Kids of all ages got a day of extremely fast but not-so-furious fun at the Indianapolis Motor Speedway track on Sunday, May 19, 2013. Qualifications for the 2013 Indy 500 were held on May 18 and 19 for the racers, and for the spectators it was a chance to see history in the making and for kids to get a great learning experience and meet a few racing legends.
INSGC had the opportunity to show kids and parents alike how NASA technology is used in racing.
Our activities included testing Hot Wheels racing car times on different track materials, seeing what pressure does to an “astronaut” without a space suit, building LEGO Space Habitats, and even taking a ride on Purdue University Calumet’s Moonbuggy, which won the Great Moonbuggy Race Featherweight Award for 2013. Kid’s also got to marvel at the size difference between a racing tire and a tire from the space shuttle.
This collaboration with the Indianapolis Motor Speedway is the first of the year, with activities planned for the Brickyard and the MotoGP, and we welcome input and activities from out affiliates.
INSGC also recommends checking out the M-STEM initiative: http://www.purdue.edu/newsroom/releases/2013/Q2/purdue,-dallara,-ims-partner-for-stem-program.html
Quantitative Literacy is the ability and "habit of mind" to use and evaluate quantitative information and apply it in personal, professional, and public roles.

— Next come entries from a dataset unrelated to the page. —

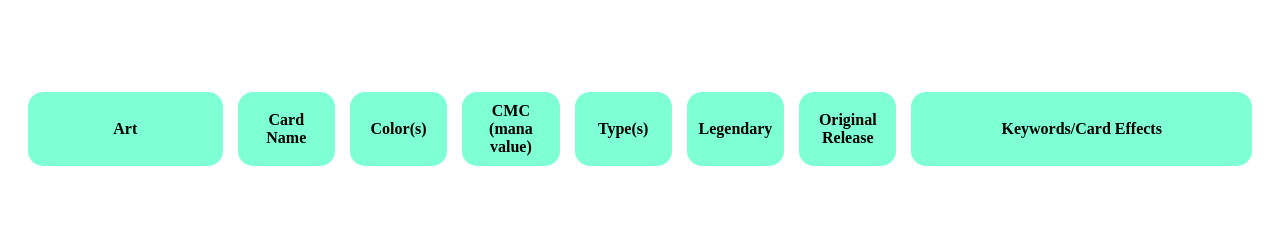
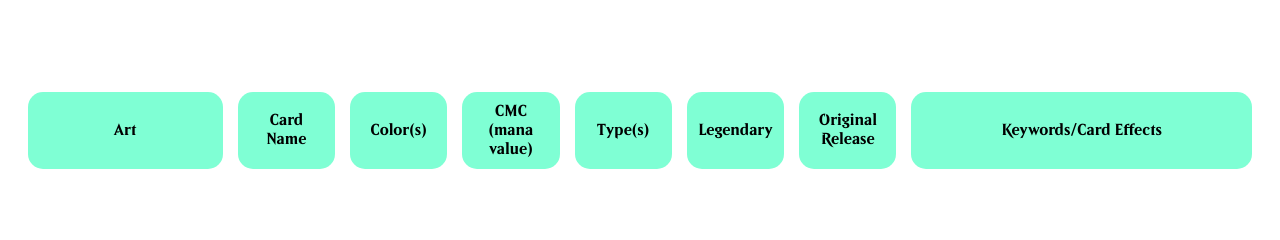
Before and after one commit to VincentKCode/MTGdle, a plain HTML site: page index.html in a window 1280 px wide. Shown: the part 378-618 px from the top of the page. Drawn offline with Linux system fonts and the light colour scheme.

Commit message:
Font Test 4

```diff
--- a/css/main.css
+++ b/css/main.css
@@ -49,7 +49,7 @@ header {
     box-sizing: border-box;
   display: grid;
   grid-template-columns: 2fr 1fr 1fr 1fr 1fr 1fr 1fr 3.5fr;
-  font-family: Planeswalker-italic;
+  font-family: "Beleren Bold";
   margin: 60px 20px 0 20px;
   gap: 15px;
 }
```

The Indiana Space Grant Consortium provided Saint Joseph College with a grant to start up classroom activities based on quantitative literacy.

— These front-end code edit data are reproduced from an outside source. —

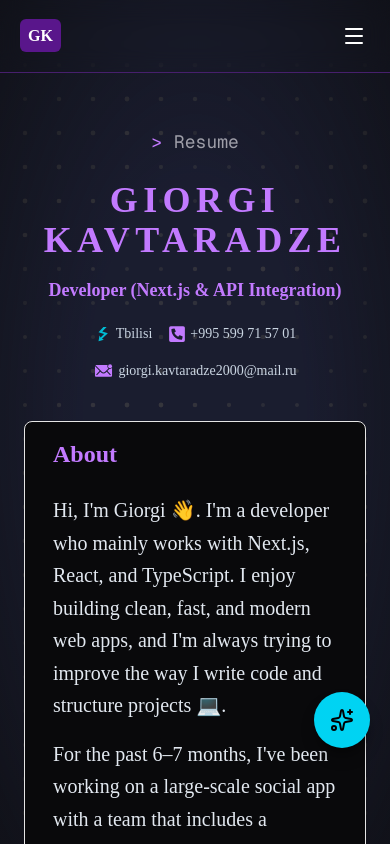
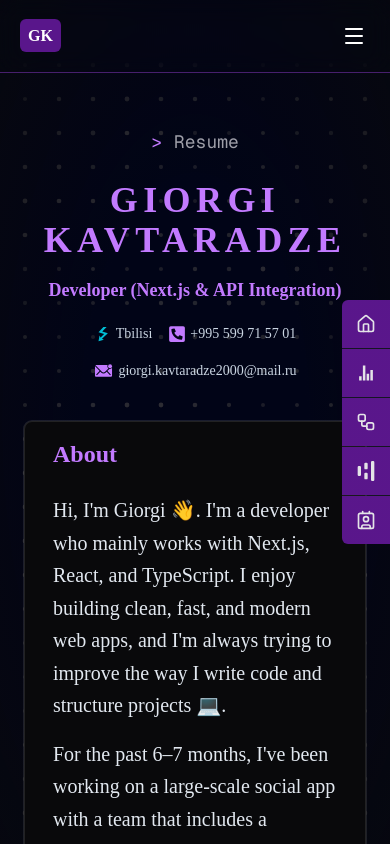
Before and after one commit to giorgi473/webPortfolio, a Next.js app: page /resume in a window 390 px wide. Shown: the top 844 px of the page. Built offline with nearby package versions, Linux system fonts and the light colour scheme.

Commit message:
Updated Home page and ProjectCard components

```diff
--- a/app/(route)/layout.tsx
+++ b/app/(route)/layout.tsx
@@ -1,4 +1,10 @@
+import { Metadata } from "next";
 import { DotPattern } from "@/components/ui/dot-pattern";
+
+export const metadata: Metadata = {
+  title: "Portfolio Resume",
+  description: "Generated by Portfolio Resume",
+};
 
 function ResumeLayout({ children }: { children: React.ReactNode }) {
   return (
--- a/app/layout.tsx
+++ b/app/layout.tsx
@@ -17,8 +17,8 @@ const geistMono = Geist_Mono({
 });
 
 export const metadata: Metadata = {
-  title: "Create Next App",
-  description: "Generated by create next app",
+  title: "Portfolio",
+  description: "Generated by Portfolio",
 };
 
 export default function RootLayout({
@@ -33,7 +33,7 @@ export default function RootLayout({
       >
         <ThemeProvider
           attribute="class"
-          defaultTheme="system"
+          defaultTheme="dark"
           enableSystem
           disableTransitionOnChange
         >
--- a/components/canvas/StarsCanvas.tsx
+++ b/components/canvas/StarsCanvas.tsx
@@ -10,7 +10,10 @@ const Stars = (props: Record<string, unknown>) => {
   const ref = useRef<THREE.Points>(null);
   const [sphere] = useState(
     () =>
-      random.inSphere(new Float32Array(5000), { radius: 1.2 }) as Float32Array,
+      random.inSphere(
+        new Float32Array(6000),
+        { radius: 1.2 },
+      ) as Float32Array,
   );
 
   useFrame((_state, delta) => {
@@ -21,12 +24,18 @@ const Stars = (props: Record<string, unknown>) => {
 
   return (
     <group rotation={[0, 0, Math.PI / 4]}>
-      <Points ref={ref} positions={sphere} stride={3} frustumCulled {...props}>
+      <Points
+        ref={ref}
+        positions={sphere}
+        stride={3}
+        frustumCulled
+        {...props}
+      >
         <PointMaterial
           transparent
           color="#f272c8"
           size={0.002}
-          sizeAttenuation={true}
+          sizeAttenuation
           depthWrite={false}
         />
       </Points>
--- a/components/shared/Header.tsx
+++ b/components/shared/Header.tsx
@@ -185,6 +185,7 @@ function Header() {
                 <li key={item.id}>
                   <button
                     type="button"
+                    suppressHydrationWarning
                     onClick={() => handleNavClick(item)}
                     className={[
                       "inline-block px-2 pb-0.5 border-b-3 transition-colors cursor-pointer text-sm lg:text-base",
--- a/components/shared/RightSidePanel.tsx
+++ b/components/shared/RightSidePanel.tsx
@@ -1,10 +1,14 @@
 "use client";
 
-import React from "react";
-import { Briefcase, MessageSquare, Calendar, Sparkles } from "lucide-react";
+import React, { useEffect, useMemo, useRef, useState } from "react";
+import { useRouter, usePathname } from "next/navigation";
 import { motion } from "motion/react";
-import Link from "next/link";
-import { Tooltip, TooltipContent, TooltipTrigger } from "../ui/tooltip";
+import { Contact, Workflow, Home } from "lucide-react";
+import { SiHyperskill } from "react-icons/si";
+import { IoMdStats } from "react-icons/io";
+import { Tooltip, TooltipContent, TooltipTrigger } from "@/components/ui/tooltip";
+
+const SCROLL_TARGET_KEY = "scroll-target-section";
 
 interface PanelButton {
   id: string;
@@ -15,42 +19,156 @@ interface PanelButton {
 
 const panelButtons: PanelButton[] = [
   {
-    id: "ai-chat",
-    icon: <Sparkles className="w-5 h-5" />,
-    href: "/ai-chat",
-    label: "AI ჩათი",
+    id: "home",
+    icon: <Home className="w-5 h-5" />,
+    href: "/",
+    label: "Home",
   },
   {
-    id: "services",
-    icon: <Briefcase className="w-5 h-5" />,
-    href: "/service",
-    label: "სერვისები",
+    id: "stats",
+    icon: <IoMdStats className="w-5 h-5" />,
+    href: "/",
+    label: "Stats",
   },
   {
-    id: "message",
-    icon: <MessageSquare className="w-5 h-5" />,
-    href: "/contacts",
-    label: "კონტაქტები",
+    id: "work",
+    icon: <Workflow className="w-5 h-5" />,
+    href: "/",
+    label: "Work",
   },
   {
-    id: "calendar",
-    icon: <Calendar className="w-5 h-5" />,
-    href: "#",
-    label: "მალე დაემატება",
+    id: "skills",
+    icon: <SiHyperskill className="w-5 h-5" />,
+    href: "/",
+    label: "Skills",
+  },
+  {
+    id: "contact",
+    icon: <Contact className="w-5 h-5" />,
+    href: "/",
+    label: "Contact",
   },
 ];
 
 export default function RightSidePanel() {
+  const router = useRouter();
+  const pathname = usePathname();
+
+  const navItems = useMemo(
+    () =>
+      panelButtons.map((b) => ({
+        id: b.id,
+        label: b.label,
+        path: b.href,
+      })),
+    []
+  );
+
+  const [activeSection, setActiveSection] = useState<string>("home");
+  const isClickScrolling = useRef(false);
+
+  const scrollToSection = (id: string) => {
+    const el = document.getElementById(id);
+    if (!el) return;
+
+    const headerOffset = 100;
+    const top = el.getBoundingClientRect().top + window.scrollY - headerOffset;
+
+    isClickScrolling.current = true;
+    setActiveSection(id);
+
+    window.scrollTo({
+      top,
+      behavior: "smooth",
+    });
+
+    setTimeout(() => {
+      isClickScrolling.current = false;
+    }, 700);
+  };
+
+  useEffect(() => {
+    const handleScroll = () => {
+      if (isClickScrolling.current) return;
+      if (pathname !== "/") return;
+
+      const scrollY = window.scrollY;
+      const offset = 120;
+
+      let found: string | null = null;
+
+      for (const item of navItems) {
+        const el = document.getElementById(item.id);
+        if (!el) continue;
+
+        const top = el.offsetTop - offset;
+        const bottom = top + el.offsetHeight;
+
+        if (scrollY >= top && scrollY < bottom) {
+          found = item.id;
+          break;
+        }
+      }
+
+      if (found && found !== activeSection) {
+        setActiveSection(found);
+      }
+    };
+
+    window.addEventListener("scroll", handleScroll, { passive: true });
+
+    return () => window.removeEventListener("scroll", handleScroll);
+  }, [navItems, activeSection, pathname]);
+
+  useEffect(() => {
+    if (pathname !== "/") return;
+
+    const target = window.sessionStorage.getItem(SCROLL_TARGET_KEY);
+
+    if (target) {
+      window.sessionStorage.removeItem(SCROLL_TARGET_KEY);
+      setTimeout(() => {
+        scrollToSection(target);
+      }, 100);
+    } else {
+      setActiveSection("home");
+    }
+  }, [pathname]);
+
+  const handlePanelClick = (button: PanelButton) => {
+    if (button.id === "resume") {
+      setActiveSection("resume");
+      router.push("/resume");
+      return;
+    }
+
+    if (pathname === "/") {
+      scrollToSection(button.id);
+      return;
+    }
+
+    setActiveSection(button.id);
+    window.sessionStorage.setItem(SCROLL_TARGET_KEY, button.id);
+    router.push("/");
+  };
+
+  const getActiveNavItem = () => {
+    if (pathname === "/resume") return "resume";
+    return activeSection;
+  };
+
   return (
-    <>
-      <div className="fixed right-0 top-1/2 -translate-y-1/2 z-50 hidden md:block">
+    <div className="fixed right-0 top-1/2 -translate-y-1/2 z-50">
       <motion.div
-          className="flex flex-col overflow-hidden rounded-l-sm bg-zinc-900/80 shadow-2xl shadow-black/30"
+        className="flex flex-col overflow-hidden rounded-l-sm bg-transparent"
         initial={{ x: 100, opacity: 0 }}
         animate={{ x: 0, opacity: 1 }}
         transition={{ duration: 0.1, delay: 0.1 }}
       >
-          {panelButtons.map((button, index) => (
+        {panelButtons.map((button, index) => {
+          const isActive = getActiveNavItem() === button.id;
+
+          return (
             <motion.div
               key={button.id}
               initial={{ x: 50, opacity: 0 }}
@@ -63,40 +181,34 @@ export default function RightSidePanel() {
               }
             >
               <Tooltip>
-                <TooltipTrigger>
-                  <Link
-                    href={button.href}
-                    className="group relative block cursor-pointer"
+                <TooltipTrigger
+                  onClick={() => handlePanelClick(button)}
+                  className="group relative block cursor-pointer focus:outline-none"
                   aria-label={button.label}
                 >
-                    <div className="relative w-14 h-14 bg-linear-to-br from-purple-900 to-purple-900 hover:from-purple-900 hover:to-purple-900 transition-all duration-200 flex items-center justify-center">
-                      <div className="text-black group-hover:scale-110 transition-transform duration-200">
+                  <div className="relative w-12 h-12 md:w-14 md:h-14 bg-linear-to-br from-purple-900 to-purple-900 hover:from-purple-900 hover:to-purple-900 transition-all duration-100 flex items-center justify-center">
+                    <div
+                      className={[
+                        "group-hover:scale-110 transition-transform duration-100",
+                        isActive ? "text-black" : "text-zinc-200",
+                      ].join(" ")}
+                    >
                       {button.icon}
                     </div>
                   </div>
-                  </Link>
                 </TooltipTrigger>
                 <TooltipContent
                   side="left"
-                  sideOffset={12}
-                  className="bg-zinc-800 text-white"
+                  sideOffset={14}
+                  className="bg-purple-900 text-zinc-200 py-2.5 px-5"
                 >
                   {button.label}
                 </TooltipContent>
               </Tooltip>
             </motion.div>
-          ))}
+          );
+        })}
       </motion.div>
     </div>
-      <Link
-        href="/ai-chat"
-        aria-label="AI ჩეთის გახსნა"
-        className="fixed bottom-24 right-5 z-50 md:hidden"
-      >
-        <div className="flex h-14 w-14 items-center justify-center rounded-full bg-linear-to-br from-cyan-400 to-cyan-400 text-black shadow-lg shadow-black/40">
-          <Sparkles className="h-6 w-6" />
-        </div>
-      </Link>
-    </>
   );
 }
--- a/components/shared/ScrollToTop.tsx
+++ b/components/shared/ScrollToTop.tsx
@@ -37,7 +37,7 @@ export default function ScrollToTop() {
           whileHover={{ scale: 1.1, y: -2 }}
           whileTap={{ scale: 0.95 }}
           onClick={scrollToTop}
-          className="fixed bottom-8 right-8 md:bottom-12 md:right-12 z-50 w-10 h-10 md:w-14 md:h-14 bg-linear-to-br from-purple-900 to-purple-900 hover:from-purple-900 hover:to-purple-900 duration-200 text-black rounded-full flex items-center justify-center shadow-lg transition-colors cursor-pointer"
+          className="fixed bottom-8 right-8 md:bottom-12 md:right-12 z-50 w-12 h-12 md:w-14 md:h-14 bg-linear-to-br from-purple-900 to-purple-900 hover:from-purple-900 hover:to-purple-900 duration-200 text-black rounded-full flex items-center justify-center shadow-lg transition-colors cursor-pointer"
           aria-label="ზემოთ ასქროლვა"
         >
           <ArrowUp className="w-5 h-5 md:w-6 md:h-6" />
--- a/types/types.d.ts
+++ b/types/types.d.ts
@@ -0,0 +1,6 @@
+export interface PanelButton {
+    id: string;
+    icon: React.ReactNode;
+    href: string;
+    label: string;
+}
```
Lines whose indentation alone changed are shown as unchanged.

Just before the start of the fall 2012 semester, Karen Donnelly, Marge McIlwain, and Jennifer Coy hosted a workshop to demonstrate different possible activities for professors to incorporate quantitative literacy in the classroom. The facilitators and four students were running different programs for nine members of Saint Joseph’s faculty to watch, participate, and learn how to run these programs. During the workshop, attendees were shown how to use and acquire various data from items like temperature probes and microphones, and about utilization of linear and exponential modeling.
Once the workshop was finished the attending faculty committed to implementing a few of the activities into their curriculum. Some examples of projects professors applied include Musical Hypothesis Testing, Cane Toad Population Growth, and UV Investigation. At the end of the year, a few professors actually had their students develop different activities and demonstrate it for their class. A few student-inspired projects include Air Resistance, Grip Strength, Heart Rate and Exercise, and the Force of the Wind. One of the attending faculties took her students to a local elementary school and delivered activities to some of the students there.
If you want to know more about the program or look into a few of these activities the link to their webpage is below: http://www.saintjoe.edu/~karend/QLTech/
Barrett S. Caldwell, Ph.D., Director
Indiana Space Grant Consortium
Gerald D. and Edna E. Mann Hall
203 Martin Jischke Drive
West Lafayette, IN. 47907-1971